▸ **Before-and-after change records**
__________

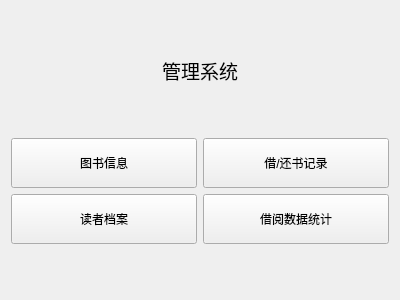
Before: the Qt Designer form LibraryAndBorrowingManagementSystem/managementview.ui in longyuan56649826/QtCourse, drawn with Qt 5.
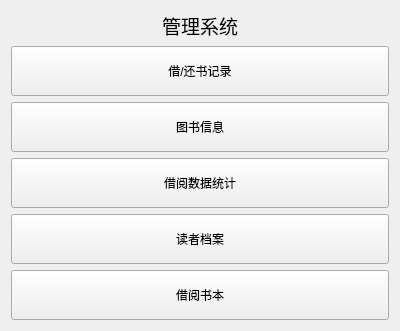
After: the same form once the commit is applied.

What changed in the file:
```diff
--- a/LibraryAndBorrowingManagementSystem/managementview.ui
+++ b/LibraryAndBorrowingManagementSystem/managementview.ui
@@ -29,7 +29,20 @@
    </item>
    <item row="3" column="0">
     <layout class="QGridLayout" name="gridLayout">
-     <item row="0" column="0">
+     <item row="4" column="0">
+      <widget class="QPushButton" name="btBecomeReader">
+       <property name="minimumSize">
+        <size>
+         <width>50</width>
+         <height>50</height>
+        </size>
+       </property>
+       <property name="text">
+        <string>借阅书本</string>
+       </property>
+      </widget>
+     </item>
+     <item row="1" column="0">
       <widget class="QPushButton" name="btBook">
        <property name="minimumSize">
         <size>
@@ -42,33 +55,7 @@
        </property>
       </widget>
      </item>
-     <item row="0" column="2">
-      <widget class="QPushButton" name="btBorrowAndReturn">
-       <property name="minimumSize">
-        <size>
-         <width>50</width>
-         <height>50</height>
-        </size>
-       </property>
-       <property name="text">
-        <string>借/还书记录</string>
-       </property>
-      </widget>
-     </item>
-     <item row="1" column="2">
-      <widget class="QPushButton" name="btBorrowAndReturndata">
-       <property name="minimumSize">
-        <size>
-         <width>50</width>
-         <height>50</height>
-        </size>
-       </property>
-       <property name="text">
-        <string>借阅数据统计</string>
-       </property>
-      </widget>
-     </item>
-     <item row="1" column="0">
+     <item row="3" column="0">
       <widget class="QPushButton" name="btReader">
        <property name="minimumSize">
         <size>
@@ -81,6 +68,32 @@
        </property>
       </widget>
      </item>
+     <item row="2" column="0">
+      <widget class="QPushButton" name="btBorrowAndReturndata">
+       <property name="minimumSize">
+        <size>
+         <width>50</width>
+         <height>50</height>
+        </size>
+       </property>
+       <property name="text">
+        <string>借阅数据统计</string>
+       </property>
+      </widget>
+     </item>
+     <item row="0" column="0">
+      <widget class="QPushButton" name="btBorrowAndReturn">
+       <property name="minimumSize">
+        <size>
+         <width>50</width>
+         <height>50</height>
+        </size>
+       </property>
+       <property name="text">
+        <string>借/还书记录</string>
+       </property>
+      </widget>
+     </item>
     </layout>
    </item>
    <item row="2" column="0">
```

__________

▸ **EXERCISE AIM**
In the copy, include all records verbatim but no images.

▸ **RESPONSE FOR THIS EXERCISE**
Before: the Qt Designer form LibraryAndBorrowingManagementSystem/managementview.ui in longyuan56649826/QtCourse, drawn with Qt 5.
After: the same form once the commit is applied.

What changed in the file:
```diff
--- a/LibraryAndBorrowingManagementSystem/managementview.ui
+++ b/LibraryAndBorrowingManagementSystem/managementview.ui
@@ -29,7 +29,20 @@
    </item>
    <item row="3" column="0">
     <layout class="QGridLayout" name="gridLayout">
-     <item row="0" column="0">
+     <item row="4" column="0">
+      <widget class="QPushButton" name="btBecomeReader">
+       <property name="minimumSize">
+        <size>
+         <width>50</width>
+         <height>50</height>
+        </size>
+       </property>
+       <property name="text">
+        <string>借阅书本</string>
+       </property>
+      </widget>
+     </item>
+     <item row="1" column="0">
       <widget class="QPushButton" name="btBook">
        <property name="minimumSize">
         <size>
@@ -42,33 +55,7 @@
        </property>
       </widget>
      </item>
-     <item row="0" column="2">
-      <widget class="QPushButton" name="btBorrowAndReturn">
-       <property name="minimumSize">
-        <size>
-         <width>50</width>
-         <height>50</height>
-        </size>
-       </property>
-       <property name="text">
-        <string>借/还书记录</string>
-       </property>
-      </widget>
-     </item>
-     <item row="1" column="2">
-      <widget class="QPushButton" name="btBorrowAndReturndata">
-       <property name="minimumSize">
-        <size>
-         <width>50</width>
-         <height>50</height>
-        </size>
-       </property>
-       <property name="text">
-        <string>借阅数据统计</string>
-       </property>
-      </widget>
-     </item>
-     <item row="1" column="0">
+     <item row="3" column="0">
       <widget class="QPushButton" name="btReader">
        <property name="minimumSize">
         <size>
@@ -81,6 +68,32 @@
        </property>
       </widget>
      </item>
+     <item row="2" column="0">
+      <widget class="QPushButton" name="btBorrowAndReturndata">
+       <property name="minimumSize">
+        <size>
+         <width>50</width>
+         <height>50</height>
+        </size>
+       </property>
+       <property name="text">
+        <string>借阅数据统计</string>
+       </property>
+      </widget>
+     </item>
+     <item row="0" column="0">
+      <widget class="QPushButton" name="btBorrowAndReturn">
+       <property name="minimumSize">
+        <size>
+         <width>50</width>
+         <height>50</height>
+        </size>
+       </property>
+       <property name="text">
+        <string>借/还书记录</string>
+       </property>
+      </widget>
+     </item>
     </layout>
    </item>
    <item row="2" column="0">
```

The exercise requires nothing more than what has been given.